Police said they had no motive in the slaying.


Man Found Fatally Shot in NW

The body of an unidentified man who had been shot in the head was found early yesterday in the Petworth neighborhood of Northwest Washington, police said.

The body was discovered about 1:30 a.m. in the 1300 block of Taylor Street NW. Police ruled the case a homicide but knew of no motive, suspects or witnesses to the crime.


Baby-Switch Mother Loses Custody of Son

The mother of one of the two girls switched at birth at the University of Virginia Medical Center lost custody of her oldest son last week to the boy's father.

A Green County Juvenile and Domestic Relations judge ordered that 13-year-old Wesley Johnson live with his father during the next school term. Previously, the boy was spending the summers with his father, Rodney Ortmyer, and the school year with his mother, Paula Johnson.

Johnson has filed a lawsuit against the University of Virginia Medical Center, saying it owes her $31 million for pain caused when her newborn daughter was switched at birth four years ago with the daughter of another couple. The other couple died in a car accident shortly before the birth switch came to light, and the girl, Rebecca Grace Chittum, is now being raised by her grandparents in Buena Vista, Va.

Johnson is raising Callie Marie Johnson but has also sued for custody of Rebecca, her biological daughter.

A source familiar with the case said Ortmyer, an electrician who lives in Fauquier County, filed papers seeking full custody of his son in September, after the baby switch was discovered. But, the source said, the boy's difficulties preceded that case.

Last Thursday's hearing, which took 11 hours, was the third time the couple had been in court over the boy since the spring.

Ortmyer's attorney, Jon Shields of Manassas, declined to comment on the case. Cynthia Johnson, Paula Johnson's Charlottesville attorney, who is representing her in the University of Virginia lawsuit but did not represent her in this custody dispute, said she did not expect the custody case to affect her client's attempt to gain custody of her biological daughter.

The case involving Wesley, Cynthia Johnson said, has "nothing to do" with Rebecca's case.

Education Council Names Acting Director

Virginia's State Council of Higher Education named Phyllis Palmiero yesterday as its acting director after Executive Director William B. Allen resigned unexpectedly two weeks ago.

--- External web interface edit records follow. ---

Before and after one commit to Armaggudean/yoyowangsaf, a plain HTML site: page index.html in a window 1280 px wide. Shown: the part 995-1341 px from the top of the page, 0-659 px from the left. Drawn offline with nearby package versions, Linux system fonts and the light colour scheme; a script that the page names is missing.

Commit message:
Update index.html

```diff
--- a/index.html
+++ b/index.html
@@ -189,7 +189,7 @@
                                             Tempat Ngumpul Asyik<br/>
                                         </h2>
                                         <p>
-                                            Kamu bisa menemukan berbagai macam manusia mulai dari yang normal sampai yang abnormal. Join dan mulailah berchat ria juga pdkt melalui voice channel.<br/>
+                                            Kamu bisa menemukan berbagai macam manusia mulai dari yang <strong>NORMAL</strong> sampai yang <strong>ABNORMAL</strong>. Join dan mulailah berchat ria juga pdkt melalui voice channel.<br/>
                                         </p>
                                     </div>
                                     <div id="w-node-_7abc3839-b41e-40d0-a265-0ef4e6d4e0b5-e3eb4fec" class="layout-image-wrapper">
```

Palmiero has served as the council's deputy director for administration since September.

Allen was a strong proponent of basing funding for universities in part on a school's performance. He had said he was leaving for "professional reasons" unrelated to education policy.

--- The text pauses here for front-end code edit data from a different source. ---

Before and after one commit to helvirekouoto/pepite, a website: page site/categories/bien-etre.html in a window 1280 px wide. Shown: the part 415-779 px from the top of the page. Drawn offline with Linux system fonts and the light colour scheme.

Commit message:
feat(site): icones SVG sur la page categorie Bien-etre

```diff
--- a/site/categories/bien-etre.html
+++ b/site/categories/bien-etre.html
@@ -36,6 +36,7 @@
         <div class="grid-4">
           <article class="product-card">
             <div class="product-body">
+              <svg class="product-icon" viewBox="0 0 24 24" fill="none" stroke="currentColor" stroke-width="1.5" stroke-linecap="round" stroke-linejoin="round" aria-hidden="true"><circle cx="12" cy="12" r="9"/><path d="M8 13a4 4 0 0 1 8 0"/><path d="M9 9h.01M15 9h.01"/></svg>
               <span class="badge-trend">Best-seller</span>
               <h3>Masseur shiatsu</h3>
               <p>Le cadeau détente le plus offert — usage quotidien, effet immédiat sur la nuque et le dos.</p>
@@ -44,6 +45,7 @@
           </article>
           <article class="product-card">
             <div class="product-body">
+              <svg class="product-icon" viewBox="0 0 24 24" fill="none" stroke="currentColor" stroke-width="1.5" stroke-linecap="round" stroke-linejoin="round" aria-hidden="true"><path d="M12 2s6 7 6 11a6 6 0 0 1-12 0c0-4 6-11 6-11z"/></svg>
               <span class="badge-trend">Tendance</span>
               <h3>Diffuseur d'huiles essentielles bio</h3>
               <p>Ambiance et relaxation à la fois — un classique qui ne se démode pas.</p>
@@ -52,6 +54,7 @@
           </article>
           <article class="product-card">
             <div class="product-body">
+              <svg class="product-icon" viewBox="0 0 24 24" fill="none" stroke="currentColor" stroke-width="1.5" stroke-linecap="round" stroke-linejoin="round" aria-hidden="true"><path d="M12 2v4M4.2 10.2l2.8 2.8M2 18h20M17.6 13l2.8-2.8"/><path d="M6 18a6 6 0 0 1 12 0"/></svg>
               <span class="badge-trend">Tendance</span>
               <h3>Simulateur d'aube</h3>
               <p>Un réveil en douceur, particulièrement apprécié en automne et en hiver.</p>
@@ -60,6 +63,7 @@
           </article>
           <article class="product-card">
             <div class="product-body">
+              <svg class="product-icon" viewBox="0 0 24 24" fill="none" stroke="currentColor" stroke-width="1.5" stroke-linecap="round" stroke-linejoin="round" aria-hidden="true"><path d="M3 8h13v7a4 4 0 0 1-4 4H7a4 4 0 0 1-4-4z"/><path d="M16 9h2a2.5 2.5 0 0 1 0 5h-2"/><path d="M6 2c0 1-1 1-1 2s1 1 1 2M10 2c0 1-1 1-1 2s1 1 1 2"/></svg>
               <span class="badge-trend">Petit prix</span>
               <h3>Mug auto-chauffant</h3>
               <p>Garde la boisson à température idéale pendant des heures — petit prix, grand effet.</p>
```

Independence Sought for Veterans Center

Sen. John S. Edwards (D-Roanoke) plans to introduce a bill during the next General Assembly session that would give the Virginia Veterans Care Center a greater degree of independence from the state.

Citing the slow progress in developing a "wander garden" at the center, Edwards said he wants to free the center from "cumbersome bureaucracy."

A wander garden is an enclosed space where Alzheimer's patients are free to roam without endangering their safety. Roaming is a common symptom of the disease.

The center's board of trustees approved a wander garden a year ago, but questions about whether the state's only privatized agency has to file paperwork generally required for state capital projects has stalled the project.

Edwards thinks the paperwork is unnecessary because the center isn't asking for money. The center has the $900,000 needed to cover the cost in its reserve account. Most of that can be reimbursed by the federal government.

Control of the center has been a volatile issue for years. As governor, George Allen privatized the agency but later tried unsuccessfully to increase control over it by placing it under the Department of Veterans Affairs.

Qoute of the Day

"This was my history. And this day is bringing it all back."

--Theft victim Peggy Cooney, of Montgomery Village, on an exhibition of stolen jewelry and other valuables held by Montgomery County police and U.S. Customs officials who are trying to return the goods to their rightful owners.